[Supplied records — start]

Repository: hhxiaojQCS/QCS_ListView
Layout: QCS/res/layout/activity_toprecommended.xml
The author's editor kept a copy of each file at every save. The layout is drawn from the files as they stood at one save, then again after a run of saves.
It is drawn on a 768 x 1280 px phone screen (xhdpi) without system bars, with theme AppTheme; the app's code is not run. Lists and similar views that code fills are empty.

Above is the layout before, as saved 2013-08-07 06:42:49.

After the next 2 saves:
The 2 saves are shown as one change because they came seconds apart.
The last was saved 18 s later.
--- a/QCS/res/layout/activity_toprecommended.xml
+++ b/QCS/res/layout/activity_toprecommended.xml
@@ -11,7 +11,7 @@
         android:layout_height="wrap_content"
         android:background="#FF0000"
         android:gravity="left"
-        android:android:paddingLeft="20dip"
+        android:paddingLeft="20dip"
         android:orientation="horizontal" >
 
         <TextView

[Supplied records — finish]
[Supplied records — start]

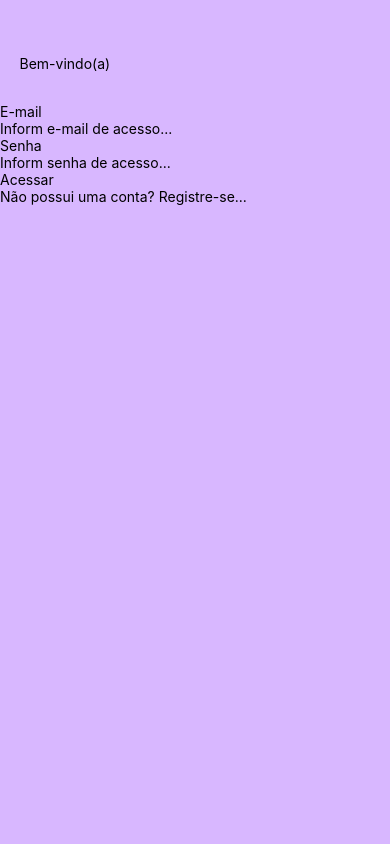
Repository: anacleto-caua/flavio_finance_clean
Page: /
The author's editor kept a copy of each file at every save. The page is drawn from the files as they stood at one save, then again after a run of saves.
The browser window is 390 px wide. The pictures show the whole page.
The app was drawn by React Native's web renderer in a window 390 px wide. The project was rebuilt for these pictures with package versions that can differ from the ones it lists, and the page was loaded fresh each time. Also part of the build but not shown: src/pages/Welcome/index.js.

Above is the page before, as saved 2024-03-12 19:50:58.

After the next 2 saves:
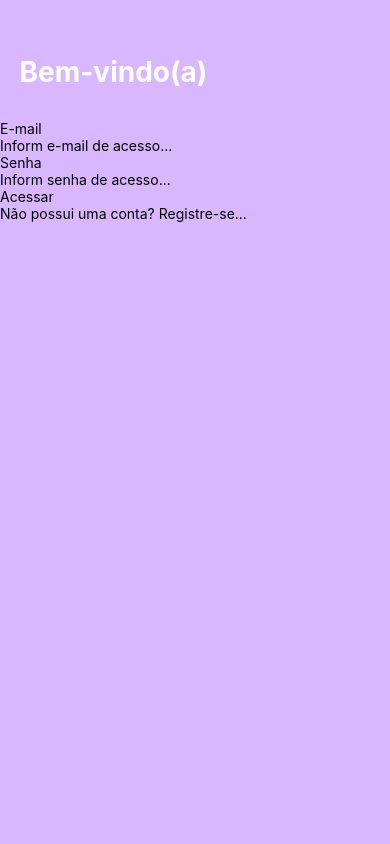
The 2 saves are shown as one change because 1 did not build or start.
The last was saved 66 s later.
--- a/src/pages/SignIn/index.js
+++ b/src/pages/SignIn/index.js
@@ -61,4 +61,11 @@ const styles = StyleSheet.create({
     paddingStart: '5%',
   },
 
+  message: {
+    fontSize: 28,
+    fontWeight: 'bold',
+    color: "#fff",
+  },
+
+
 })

[Supplied records — finish]

> [Your task]
From the records above, pick out and copy each line holding the word "author".

> [Your solution]
The author's editor kept a copy of each file at every save. The layout is drawn from the files as they stood at one save, then again after a run of saves.
The author's editor kept a copy of each file at every save. The page is drawn from the files as they stood at one save, then again after a run of saves.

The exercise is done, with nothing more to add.